## WHAT TO PRODUCE
Each line of the data that includes "value" must be copied.

[Stored items]
-=-=-=-=-

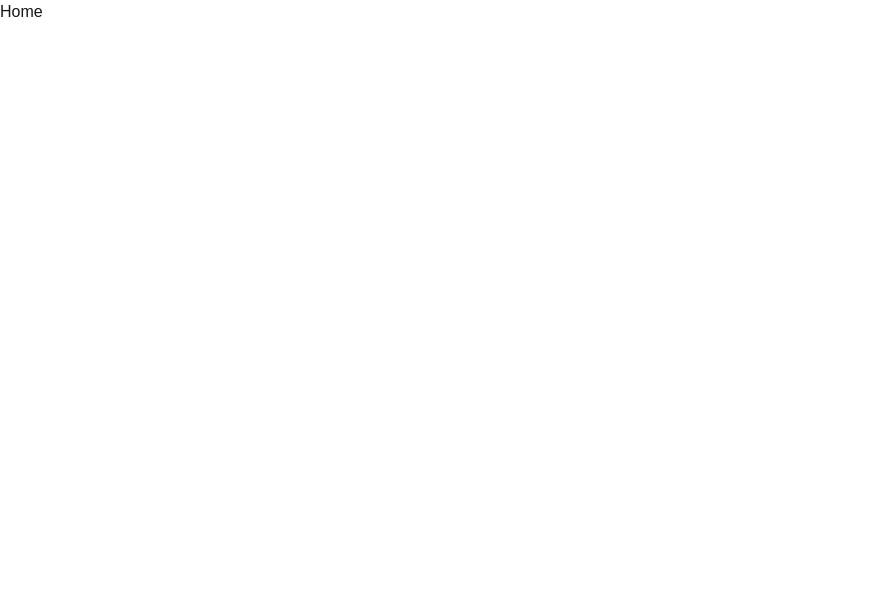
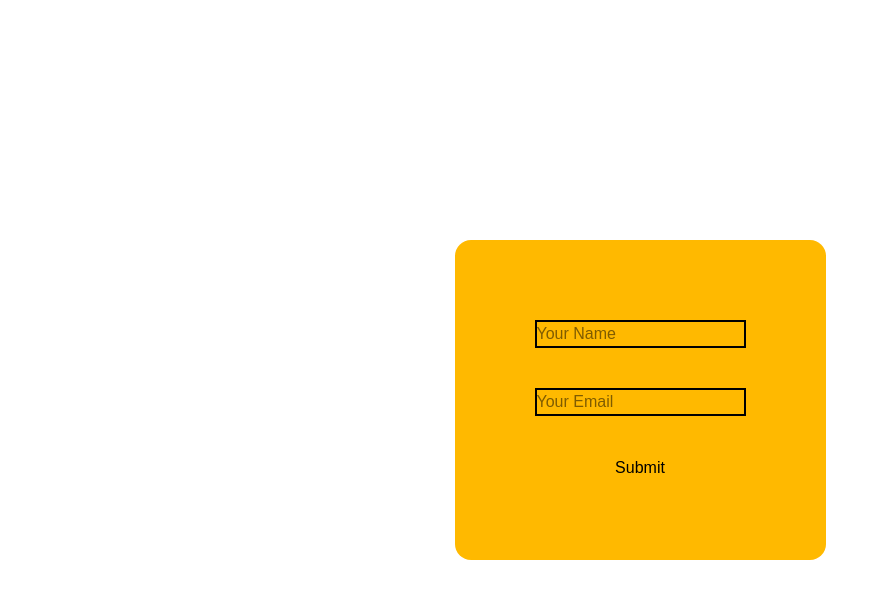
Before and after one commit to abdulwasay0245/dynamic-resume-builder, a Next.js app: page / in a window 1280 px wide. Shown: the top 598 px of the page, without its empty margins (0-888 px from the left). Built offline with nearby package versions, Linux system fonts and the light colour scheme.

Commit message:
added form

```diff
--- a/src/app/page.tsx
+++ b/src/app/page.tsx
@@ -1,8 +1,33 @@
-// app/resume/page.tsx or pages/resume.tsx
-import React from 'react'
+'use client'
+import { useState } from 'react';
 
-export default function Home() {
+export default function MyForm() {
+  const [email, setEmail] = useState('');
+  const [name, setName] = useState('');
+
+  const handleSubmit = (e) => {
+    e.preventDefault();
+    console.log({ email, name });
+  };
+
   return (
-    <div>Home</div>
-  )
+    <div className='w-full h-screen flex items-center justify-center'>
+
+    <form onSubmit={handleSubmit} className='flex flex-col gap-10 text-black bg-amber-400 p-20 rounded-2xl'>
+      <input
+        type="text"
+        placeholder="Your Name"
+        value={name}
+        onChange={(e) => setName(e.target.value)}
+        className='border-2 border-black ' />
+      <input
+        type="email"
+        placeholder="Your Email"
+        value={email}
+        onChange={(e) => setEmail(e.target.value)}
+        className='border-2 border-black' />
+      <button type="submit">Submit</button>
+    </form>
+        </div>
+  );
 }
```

-=-=-=-=-

## REPLY TO THE EXERCISE
+        value={name}
+        onChange={(e) => setName(e.target.value)}
+        value={email}
+        onChange={(e) => setEmail(e.target.value)}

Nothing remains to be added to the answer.